TASK ITEM —
Write only the number of lines below in which "series" occurs.

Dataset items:
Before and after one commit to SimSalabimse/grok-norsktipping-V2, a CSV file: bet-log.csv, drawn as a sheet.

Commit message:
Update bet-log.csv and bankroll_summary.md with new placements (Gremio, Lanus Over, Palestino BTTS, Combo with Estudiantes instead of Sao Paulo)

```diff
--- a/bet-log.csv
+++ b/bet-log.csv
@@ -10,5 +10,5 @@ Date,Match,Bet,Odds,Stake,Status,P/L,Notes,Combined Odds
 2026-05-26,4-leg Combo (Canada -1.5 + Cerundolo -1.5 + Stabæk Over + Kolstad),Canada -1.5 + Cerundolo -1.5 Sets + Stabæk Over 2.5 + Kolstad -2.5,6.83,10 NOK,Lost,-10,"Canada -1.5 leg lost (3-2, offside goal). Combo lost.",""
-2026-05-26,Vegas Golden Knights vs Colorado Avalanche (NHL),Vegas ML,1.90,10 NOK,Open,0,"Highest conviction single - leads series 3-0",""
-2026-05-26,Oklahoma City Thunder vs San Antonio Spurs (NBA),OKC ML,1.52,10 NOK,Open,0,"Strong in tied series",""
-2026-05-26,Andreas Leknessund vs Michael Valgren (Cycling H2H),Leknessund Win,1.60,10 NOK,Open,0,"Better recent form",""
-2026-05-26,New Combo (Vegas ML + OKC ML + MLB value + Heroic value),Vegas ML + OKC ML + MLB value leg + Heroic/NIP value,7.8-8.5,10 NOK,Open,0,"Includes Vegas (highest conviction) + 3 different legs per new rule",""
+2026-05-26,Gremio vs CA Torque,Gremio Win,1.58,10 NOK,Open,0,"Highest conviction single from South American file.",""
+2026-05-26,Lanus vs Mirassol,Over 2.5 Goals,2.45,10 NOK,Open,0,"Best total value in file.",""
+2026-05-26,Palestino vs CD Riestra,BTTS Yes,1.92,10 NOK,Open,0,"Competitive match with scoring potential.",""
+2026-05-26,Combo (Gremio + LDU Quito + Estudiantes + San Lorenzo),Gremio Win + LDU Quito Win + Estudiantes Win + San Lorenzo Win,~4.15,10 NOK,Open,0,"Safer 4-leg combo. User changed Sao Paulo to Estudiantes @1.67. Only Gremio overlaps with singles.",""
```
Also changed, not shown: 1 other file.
...
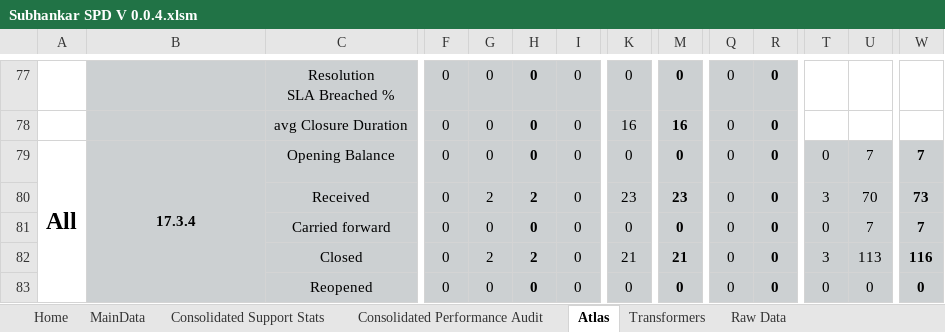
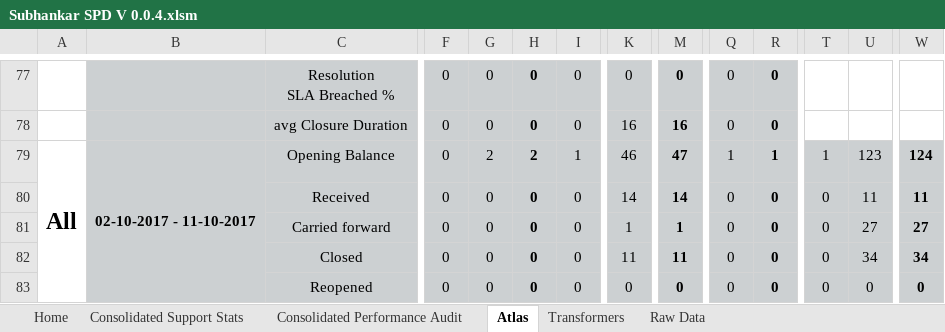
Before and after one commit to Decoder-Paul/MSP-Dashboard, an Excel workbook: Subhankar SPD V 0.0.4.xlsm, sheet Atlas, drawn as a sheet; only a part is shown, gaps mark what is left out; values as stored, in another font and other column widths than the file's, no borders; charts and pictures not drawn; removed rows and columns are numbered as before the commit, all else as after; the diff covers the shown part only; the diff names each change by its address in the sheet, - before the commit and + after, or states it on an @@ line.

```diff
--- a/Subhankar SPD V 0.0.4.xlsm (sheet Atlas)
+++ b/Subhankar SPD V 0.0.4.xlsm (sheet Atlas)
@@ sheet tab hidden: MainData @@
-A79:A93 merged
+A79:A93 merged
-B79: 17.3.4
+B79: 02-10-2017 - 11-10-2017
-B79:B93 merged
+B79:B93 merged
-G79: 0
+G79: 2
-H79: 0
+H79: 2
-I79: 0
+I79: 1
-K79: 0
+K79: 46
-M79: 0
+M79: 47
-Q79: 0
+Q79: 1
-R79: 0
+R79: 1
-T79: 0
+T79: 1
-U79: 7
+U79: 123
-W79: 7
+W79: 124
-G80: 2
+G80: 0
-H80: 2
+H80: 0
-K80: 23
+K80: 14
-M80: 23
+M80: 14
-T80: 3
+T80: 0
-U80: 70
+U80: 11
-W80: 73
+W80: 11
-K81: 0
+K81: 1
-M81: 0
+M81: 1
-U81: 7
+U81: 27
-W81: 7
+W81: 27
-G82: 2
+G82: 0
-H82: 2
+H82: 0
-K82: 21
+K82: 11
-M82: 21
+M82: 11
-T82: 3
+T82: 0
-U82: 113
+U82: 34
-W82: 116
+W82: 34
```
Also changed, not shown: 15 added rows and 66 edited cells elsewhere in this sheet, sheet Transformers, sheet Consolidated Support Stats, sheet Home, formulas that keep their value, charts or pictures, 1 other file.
...
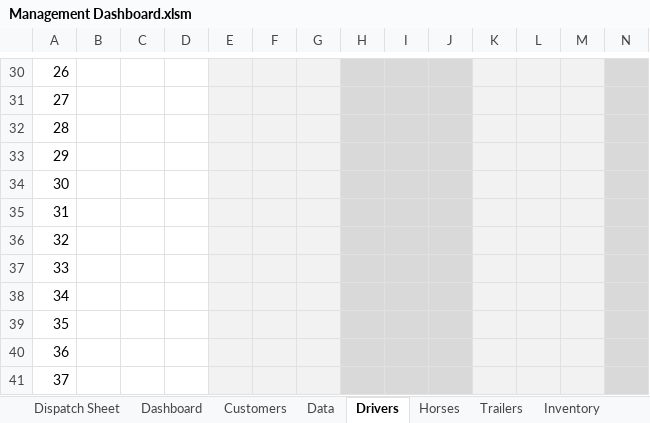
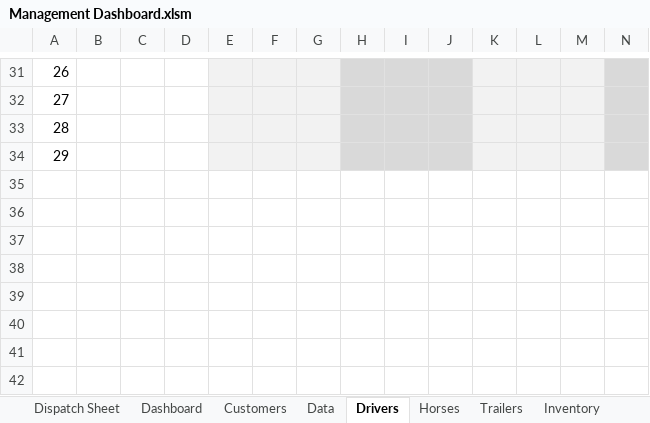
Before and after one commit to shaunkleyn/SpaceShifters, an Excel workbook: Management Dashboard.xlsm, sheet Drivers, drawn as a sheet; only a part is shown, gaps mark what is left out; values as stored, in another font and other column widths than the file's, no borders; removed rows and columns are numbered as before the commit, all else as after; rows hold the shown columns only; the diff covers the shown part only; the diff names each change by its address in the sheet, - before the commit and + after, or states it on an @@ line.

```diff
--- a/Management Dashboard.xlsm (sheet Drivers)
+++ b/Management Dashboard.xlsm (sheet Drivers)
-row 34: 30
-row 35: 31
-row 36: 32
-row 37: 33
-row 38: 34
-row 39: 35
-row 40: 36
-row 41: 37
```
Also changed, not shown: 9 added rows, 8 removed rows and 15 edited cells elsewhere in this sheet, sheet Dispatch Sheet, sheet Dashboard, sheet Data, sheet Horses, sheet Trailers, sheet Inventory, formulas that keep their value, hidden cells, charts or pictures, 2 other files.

OUTPUT FOR THIS TASK —
2